- TRY IT: Output the entries below exactly as written, omitting pictures.

_ _ _ _ _

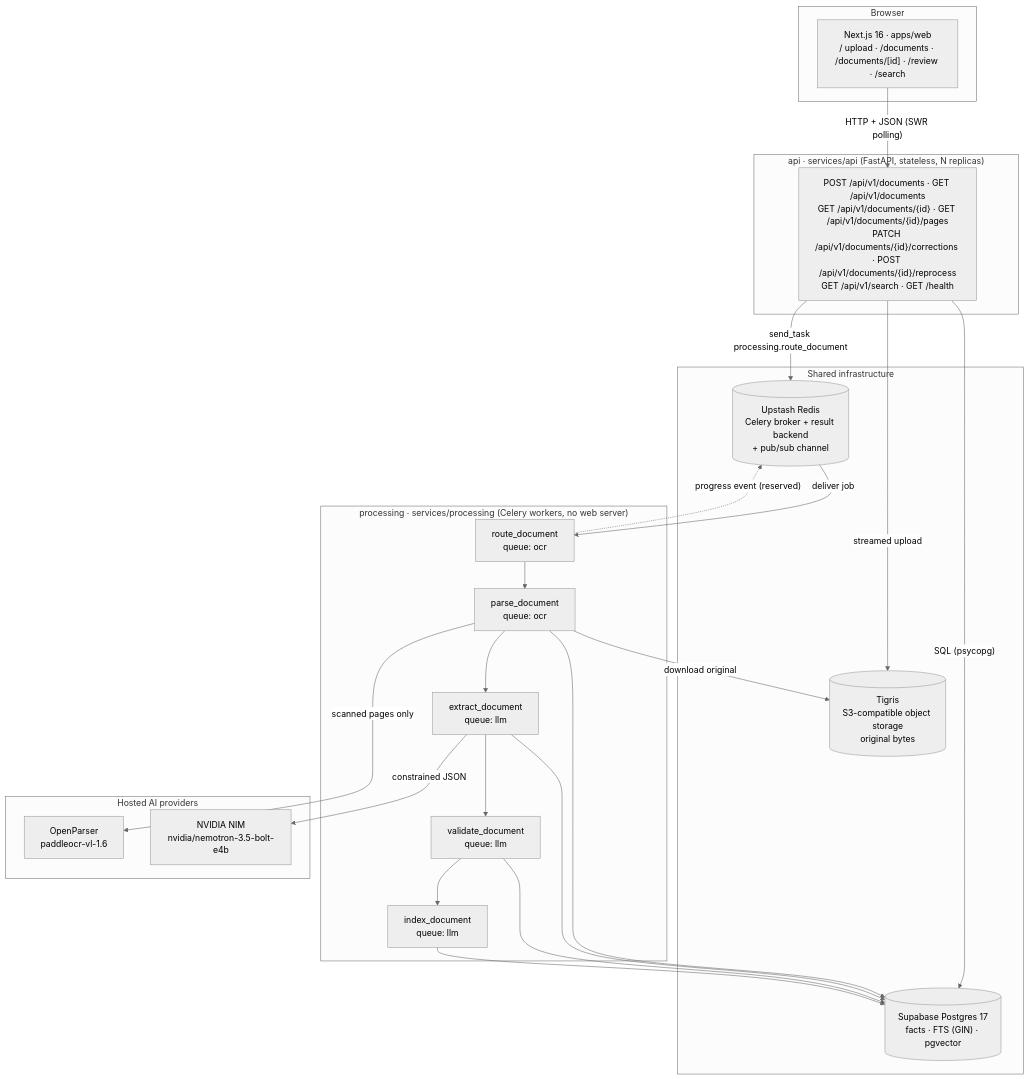
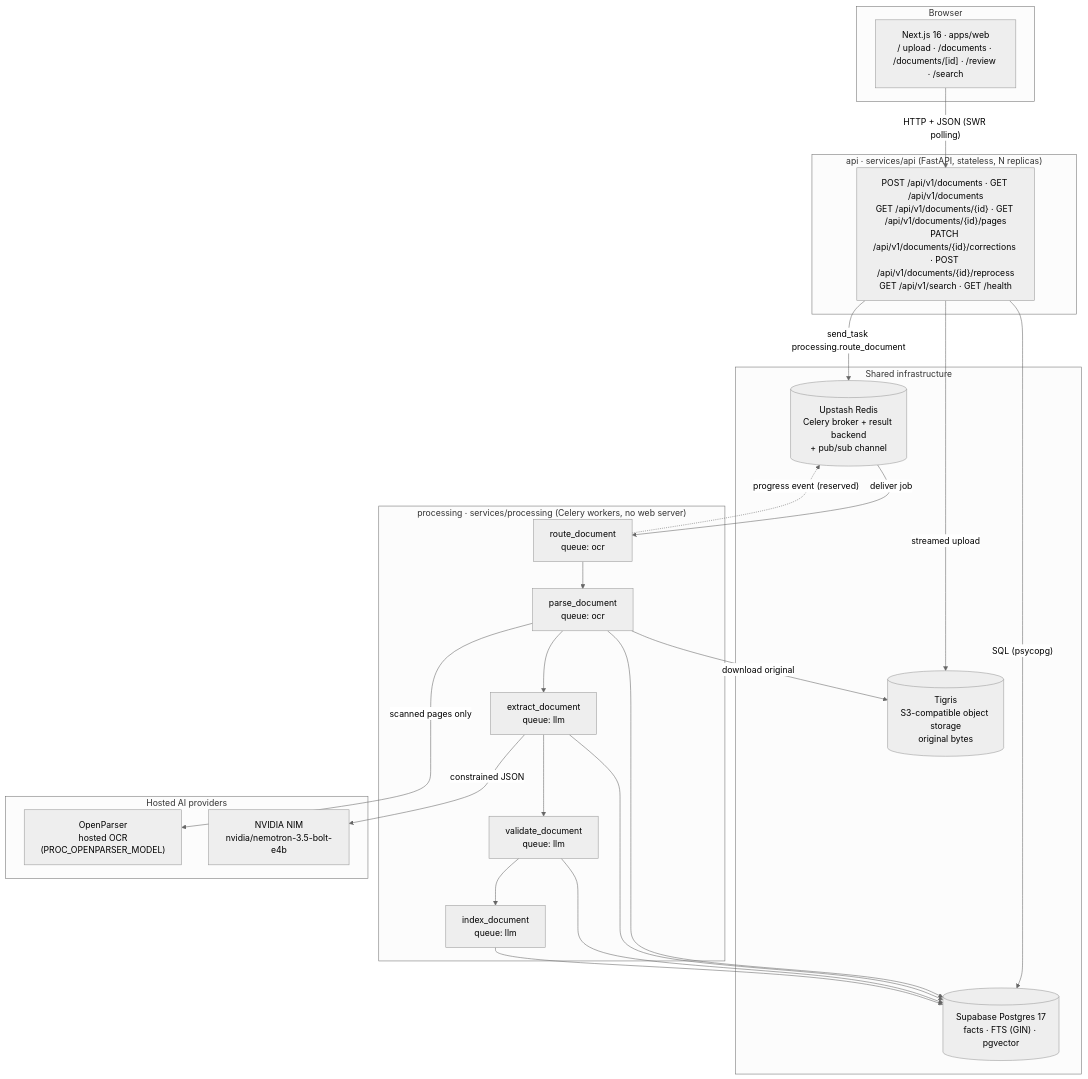
One commit to sysrecall/cgparse changed the first of 5 diagrams in docs/architecture.md. Above: the diagram before and after it, drawn with Mermaid (neutral theme). The commit also changed other lines of this file and 5 other files, not shown here.

First line of the commit message:
docs(repo): document the configurable OCR model

````diff
--- a/docs/architecture.md
+++ b/docs/architecture.md
@@ -22,44 +22,44 @@
 ```mermaid
 flowchart TB
     subgraph CLIENT["Browser"]
         UI["Next.js 16 · apps/web<br/>/ upload · /documents · /documents/[id] · /review · /search"]
     end
 
     subgraph API["api · services/api (FastAPI, stateless, N replicas)"]
         EP["POST /api/v1/documents · GET /api/v1/documents<br/>GET /api/v1/documents/{id} · GET /api/v1/documents/{id}/pages<br/>PATCH /api/v1/documents/{id}/corrections · POST /api/v1/documents/{id}/reprocess<br/>GET /api/v1/search · GET /health"]
     end
 
     subgraph PROC["processing · services/processing (Celery workers, no web server)"]
         R["route_document<br/>queue: ocr"]
         P["parse_document<br/>queue: ocr"]
         E["extract_document<br/>queue: llm"]
         V["validate_document<br/>queue: llm"]
         I["index_document<br/>queue: llm"]
         R --> P --> E --> V --> I
     end
 
     subgraph INFRA["Shared infrastructure"]
         S3[("Tigris<br/>S3-compatible object storage<br/>original bytes")]
         PG[("Supabase Postgres 17<br/>facts · FTS (GIN) · pgvector")]
         RD[("Upstash Redis<br/>Celery broker + result backend<br/>+ pub/sub channel")]
     end
 
     subgraph PROVIDERS["Hosted AI providers"]
-        OCR["OpenParser<br/>paddleocr-vl-1.6"]
+        OCR["OpenParser<br/>hosted OCR<br/>(PROC_OPENPARSER_MODEL)"]
         LLM["NVIDIA NIM<br/>nvidia/nemotron-3.5-bolt-e4b"]
     end
 
     UI -- "HTTP + JSON (SWR polling)" --> EP
     EP -- "streamed upload" --> S3
     EP -- "SQL (psycopg)" --> PG
     EP -- "send_task processing.route_document" --> RD
     RD -- "deliver job" --> R
     P -- "download original" --> S3
     P -- "scanned pages only" --> OCR
     E -- "constrained JSON" --> LLM
     P --> PG
     E --> PG
     V --> PG
     I --> PG
     R -.->|"progress event (reserved)"| RD
 ```
````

_ _ _ _ _

- TASK ANSWER:
One commit to sysrecall/cgparse changed the first of 5 diagrams in docs/architecture.md. Above: the diagram before and after it, drawn with Mermaid (neutral theme). The commit also changed other lines of this file and 5 other files, not shown here.

First line of the commit message:
docs(repo): document the configurable OCR model

````diff
--- a/docs/architecture.md
+++ b/docs/architecture.md
@@ -22,44 +22,44 @@
 ```mermaid
 flowchart TB
     subgraph CLIENT["Browser"]
         UI["Next.js 16 · apps/web<br/>/ upload · /documents · /documents/[id] · /review · /search"]
     end
 
     subgraph API["api · services/api (FastAPI, stateless, N replicas)"]
         EP["POST /api/v1/documents · GET /api/v1/documents<br/>GET /api/v1/documents/{id} · GET /api/v1/documents/{id}/pages<br/>PATCH /api/v1/documents/{id}/corrections · POST /api/v1/documents/{id}/reprocess<br/>GET /api/v1/search · GET /health"]
     end
 
     subgraph PROC["processing · services/processing (Celery workers, no web server)"]
         R["route_document<br/>queue: ocr"]
         P["parse_document<br/>queue: ocr"]
         E["extract_document<br/>queue: llm"]
         V["validate_document<br/>queue: llm"]
         I["index_document<br/>queue: llm"]
         R --> P --> E --> V --> I
     end
 
     subgraph INFRA["Shared infrastructure"]
         S3[("Tigris<br/>S3-compatible object storage<br/>original bytes")]
         PG[("Supabase Postgres 17<br/>facts · FTS (GIN) · pgvector")]
         RD[("Upstash Redis<br/>Celery broker + result backend<br/>+ pub/sub channel")]
     end
 
     subgraph PROVIDERS["Hosted AI providers"]
-        OCR["OpenParser<br/>paddleocr-vl-1.6"]
+        OCR["OpenParser<br/>hosted OCR<br/>(PROC_OPENPARSER_MODEL)"]
         LLM["NVIDIA NIM<br/>nvidia/nemotron-3.5-bolt-e4b"]
     end
 
     UI -- "HTTP + JSON (SWR polling)" --> EP
     EP -- "streamed upload" --> S3
     EP -- "SQL (psycopg)" --> PG
     EP -- "send_task processing.route_document" --> RD
     RD -- "deliver job" --> R
     P -- "download original" --> S3
     P -- "scanned pages only" --> OCR
     E -- "constrained JSON" --> LLM
     P --> PG
     E --> PG
     V --> PG
     I --> PG
     R -.->|"progress event (reserved)"| RD
 ```
````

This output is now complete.